A Class II bike path is essentially a bike lane, separated from traffic only by paint. A Class I bike path creates a physical barrier between bikers and traffic.
Lael Wageneck, a spokesman for the Santa Barbara County Public Works Department, told the News-Press a Class I bike path is needed to improve safety, accessibility and connectivity.
“The path creates a separate low-stress way for people of all ages and abilities,” he said in an email. “It will be a safe alternative to the unprotected bike lane adjacent to high-speed traffic on Modoc Road, where there is a history of collisions involving cyclists.
“The project will create an Americans with Disabilities Act-compliant pathway that physically separates users from vehicles,” he said. “The area currently lacks continuous sidewalks on Modoc and forces pedestrians to walk in the paved roadway area.
“As part of the Santa Barbara County Association of Government’s Regional Transportation Plan, the project will complete the missing gap in the regional network of separated multi-use paths,” Mr. Wageneck said. “The community has advocated for this project because it connects the City of Santa Barbara’s recently constructed Las Positas and Modoc Road Multiuse Path Project and the Obern Trail. The project will provide local connections to schools, parks, beaches, businesses, and transit facilities and create a robust regional path of travel for users of all ages and abilities.”
Meanwhile, residents remain frustrated with what they see as the county’s lack of response to their concerns.
“We are really disappointed in Supervisor Gregg Hart. He has not responded in any way to our requests, and it has been very frustrating,” said Ms. Inbar.
Supervisor Hart told the News-Press that he has spoken with Deb and Warren Thomas, the organizers of CAMP.
He said he additionally responded to this complaint as well as the concern that shareholders of the La Cumbre Water District should have an opportunity to express their opinions.
“I am determined to work with stakeholders, and I am totally open to hearing from everyone,” Supervisor Hart told the News-Press. “I am trying to get reasonable people to work together. We are trying to preserve a maximum number of trees. Working together we can accomplish a great project.”

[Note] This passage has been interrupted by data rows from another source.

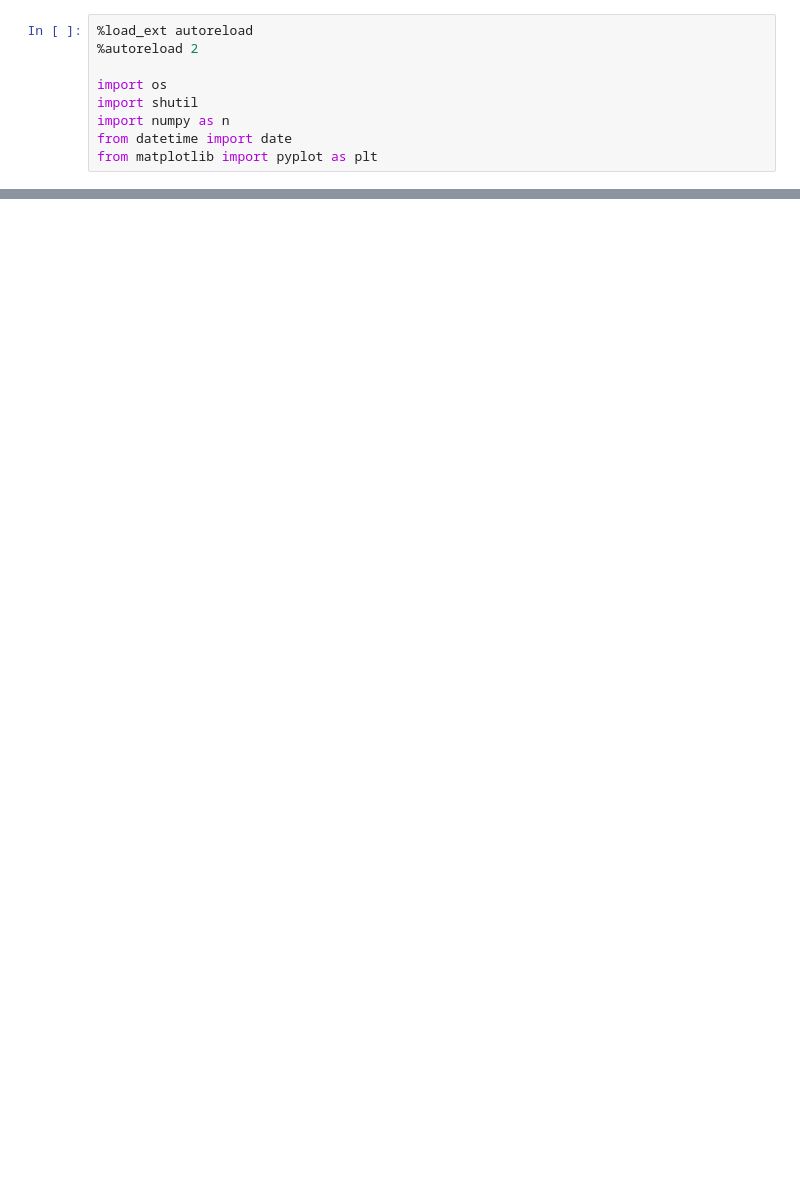
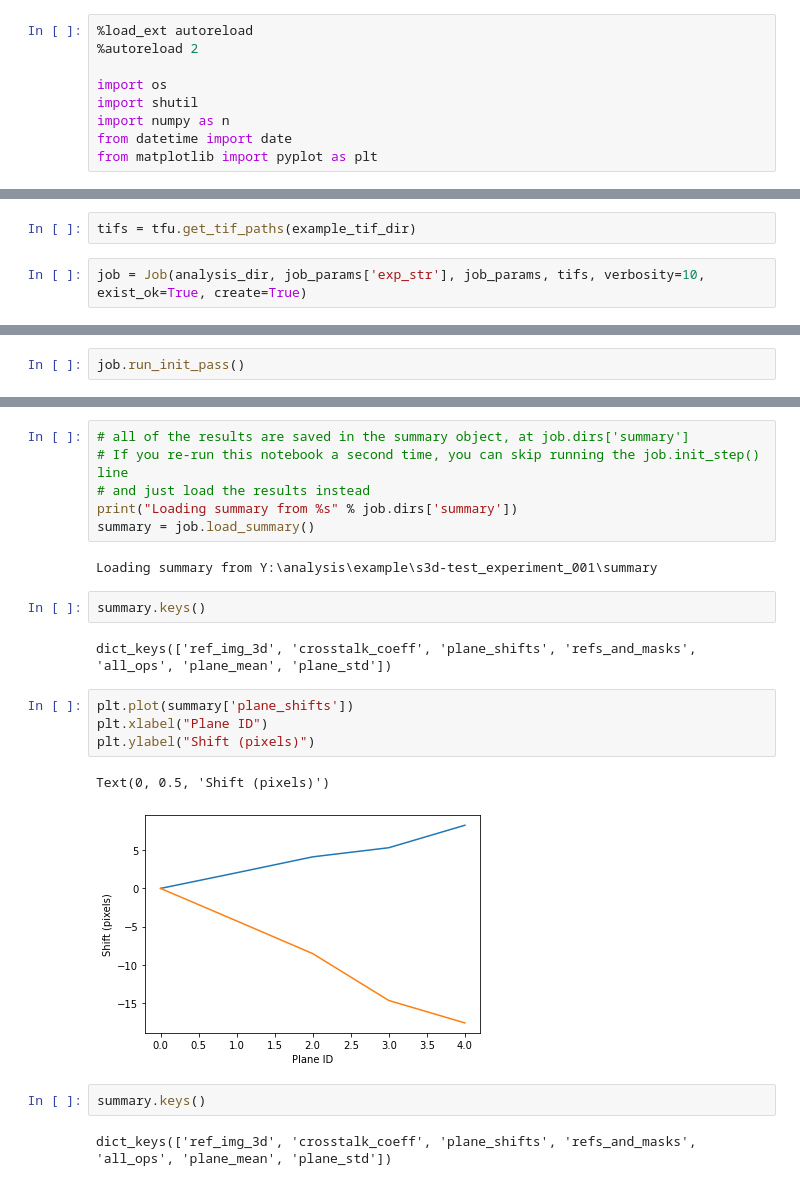
Before and after one commit to alihaydaroglu/suite3d, a Jupyter notebook: notebooks/example.ipynb, the cells around one changed output, grey strips where cells are left out. Drawn from its saved outputs; the diff is of its cells as text; blank space fills up the shorter version.

```diff
--- a/notebooks/example.ipynb
+++ b/notebooks/example.ipynb
@@ -19,0 +112,4 @@ ModuleNotFoundError: No module named 'suite2p.suite2p'
+# %%
+tifs = tfu.get_tif_paths(example_tif_dir)
+# %%
+job = Job(analysis_dir, job_params['exp_str'], job_params, tifs, verbosity=10, exist_ok=True, create=True)
@@ -19,0 +122,2 @@ ModuleNotFoundError: No module named 'suite2p.suite2p'
+# %%
+job.run_init_pass()
@@ -19,0 +147,23 @@ ModuleNotFoundError: No module named 'suite2p.suite2p'
+# %%
+# all of the results are saved in the summary object, at job.dirs['summary']
+# If you re-run this notebook a second time, you can skip running the job.init_step() line
+# and just load the results instead
+print("Loading summary from %s" % job.dirs['summary'])
+summary = job.load_summary()
+# %% [output]
+Loading summary from Y:\analysis\example\s3d-test_experiment_001\summary
+# %%
+summary.keys()
+# %% [output]
+dict_keys(['ref_img_3d', 'crosstalk_coeff', 'plane_shifts', 'refs_and_masks', 'all_ops', 'plane_mean', 'plane_std'])
+# %%
+plt.plot(summary['plane_shifts'])
+plt.xlabel("Plane ID")
+plt.ylabel("Shift (pixels)")
+# %% [output]
+Text(0, 0.5, 'Shift (pixels)')
+[figure, added]
+# %%
+summary.keys()
+# %% [output]
+dict_keys(['ref_img_3d', 'crosstalk_coeff', 'plane_shifts', 'refs_and_masks', 'all_ops', 'plane_mean', 'plane_std'])
```
Also changed, not shown: parts of 32 cells of this notebook, 4 other files.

Ms. Indar told the News-Press that CAMP has heard the county is reducing the impact. “But we have not seen anything in writing. The only official document is still the negative declaration, and we are going with that until we hear a new number. We are having an impact, but we are withholding judgment until we actually see something.”
Supervisor Hart, who said he’s working closely with the Public Works staff including Deputy Director Chris Sneddon, told the News-Press that the initial number of trees — 63 — has been scaled back. He said the staff is working to modify the project.
But there is no public document yet in writing concerning an updated number of trees that will be affected.
“The MND was accurate for the degree of review and alignment at the time,” Supervisor Hart said. “It is a huge benefit to the community, enhances the preserve along the corridor and provides a critical Class I bike connection for the entire South Coast. We are trying to connect the South Coast from Isla Vista down through Santa Barbara. What we are doing is trying to create a network of physically separated bike paths, to encourage people to use bikes more and cars less for environmental reasons.”
But Ms. Cobb of CAMP told the News-Press, “We just don’t believe in cutting down mature beautiful trees that provide a shade canopy …We can’t even believe we have to discuss this again. We believe our next effort will be raising money through a gofundme to hire an attorney.”